I recently attended the Big Local Spring Event in Birmingham. There, members of Big Local partnerships outlined some of the many solutions to local issues the programme has provided.
For those who don’t know, Big Local is an innovative, Big Lottery-funded community development programme led by the Local Trust. 150 local areas across England have each been allocated £1m to use for the benefit of local people, buildings and spaces.
Big Local is different. It contrasts with previous nationwide regeneration projects (the likes of City Challenge and New Deal for Communities). In Big Local, local people form partnerships in which they decide what issues their £1m will address, as well as the strategies and approaches used.
It seems trite to say that the members of each local partnership have a great, bubbling pride for their area (of course they do!). But I was struck by how much this was the case. (I’m reminded of the crowd’s reaction to a question in the introductory speech. “Is anyone here from Birmingham?” the speaker had asked. From amongst a general atmosphere of assent, the man to my left – who had been excitedly showing me flyers detailing his partnerships’ work moments before – flung his arm in the air and shouted the name of his small estate in the west of Birmingham: “Yes! Welsh House Farm!”).
Put enthusiasm aside, though, and the distinct nature of each Big Local partnership becomes apparent. Each has set its own priorities and strategies, which are shaped by a unique combination of local culture, individual personalities and even geographical terrain.
So far, several partnerships have established a ‘community chest’ – essentially a small grants fund – to tackle their particular local issues. The One Palfrey partnership, which represents the Palfrey area of about 8,000 residents in South Walsall, is among them. At the Spring Event, representatives of this partnership delivered a presentation about their community chest fund. It was thought-provoking and instructional, and judging from the responses of other partnerships, the fund is generally considered an attractive way to spend Big Local money.
The community chest model has been very successful in Palfrey. It has supported the Big Local ethos, by giving residents and other organisations within the community more autonomy to determine and address their needs. Through a series of community consultations, Palfrey residents have established the four key outcomes the Big Local money will be used to attain: increased cleanliness and safety; improved community health; better access to employment and lifelong learning; and improvement in community services. The community chest, from which residents receive between £500 and £1,000, has proven an effective way of tackling these issues.
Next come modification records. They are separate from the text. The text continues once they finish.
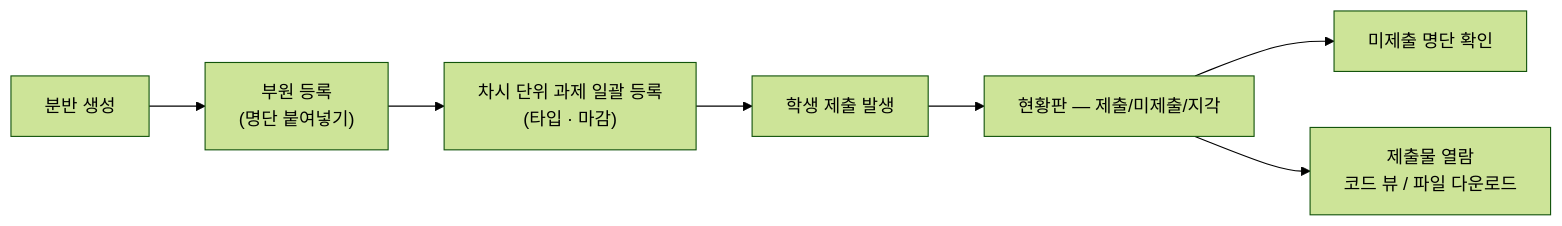
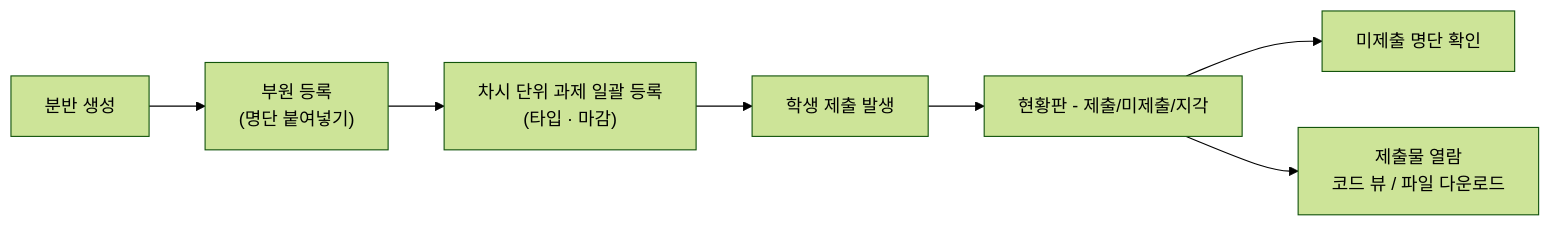
Before and after one commit to KNU-HAEDAL-Website-v3/haedal-online-judge-docs: the third of 3 diagrams in docs/flows-and-usecases.md, drawn with Mermaid (forest theme). The commit also changed other lines of this file and 15 other files, not shown here.

````diff
--- a/docs/flows-and-usecases.md
+++ b/docs/flows-and-usecases.md
@@ -67,9 +67,9 @@
 ```mermaid
 flowchart LR
     A["분반 생성"] --> B["부원 등록\n(명단 붙여넣기)"]
     B --> C["차시 단위 과제 일괄 등록\n(타입 · 마감)"]
     C --> D["학생 제출 발생"]
-    D --> E["현황판 — 제출/미제출/지각"]
+    D --> E["현황판 - 제출/미제출/지각"]
     E --> F["미제출 명단 확인"]
     E --> G["제출물 열람\n코드 뷰 / 파일 다운로드"]
 ```
````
Ultimately, the small-grants model has increased the impact of Big Local money in Palfrey. With more local residents actively involved in the project, more innovative projects can be implemented in a shorter space of time. So far, the One Palfrey community chest has led to the foundation of several impressive local schemes. For example, it has been used to establish a school-based adult education scheme in which young people are encouraged to ‘mentor their mentors’ by teaching parents elements of the school curriculum. According to the partnership, the programme has already been successful in increasing the involvement of parents in the school community. Several parents have even enrolled on adult education courses.
I was impressed by how locals are able to stretch Big Local cash by leveraging support from others, securing new investments and building revenue streams. In Palfrey, the community chest model has been strikingly effective in facilitating this. For example, a network of volunteers and local organisations has converged around the Palfrey adult learning programme, and has been delivering it ever since. And One West Birmingham partnership has secured a £10,000 investment from several local cycle schemes such as Big Birmingham Bikes, who are providing free bicycles and bicycle maintenance to local young people.
Other partnerships have expressed concerns about small grants funds, however. A representative of a Derbyshire-based partnership, for example, feared community members might not manage money correctly and money could be wasted. She also thought that it could lead to a lack of financial transparency and anger the local community. Arfan Zaman, who spoke on behalf of One Palfrey, did recognise the risks associated with a small grants fund. However, he expressed a strong belief that the potential benefits far outweighed them.
According to Zaman, the community chest has multiplied trust in the Big Local programme in an area where people feel that promises made by regeneration agencies have consistently been broken. In fact, when asked what they’ve learnt throughout their time running the small grants fund, Zaman’s answer was clear: “simplicity, simplicity, simplicity. We’d have made the grants application procedure much simpler”. In Palfrey, the ingenuity of the local community has proven to be a core asset in the development of the area. For the partnership, this means no one should be denied the opportunity to make their mark.
It will be interesting to see if further Big Local partnerships utilise small-grants funds to stretch their cash. For Palfrey, the fund aligns perfectly with the Big Local ethos. In the words of Zaman, “residents know the problems in their communities, and they know the solutions”.
What is undoubtable, however, is the pride those at the event had in their areas. As a fellow West Midlands native, I left with chest puffed up and my head held high.
Renaisi is a key strategic partner in the delivery of Big Local. Renaisi manages the so-called ‘area reps’ who are employed to advice (but not dictate) on the decisions of the Big Local areas.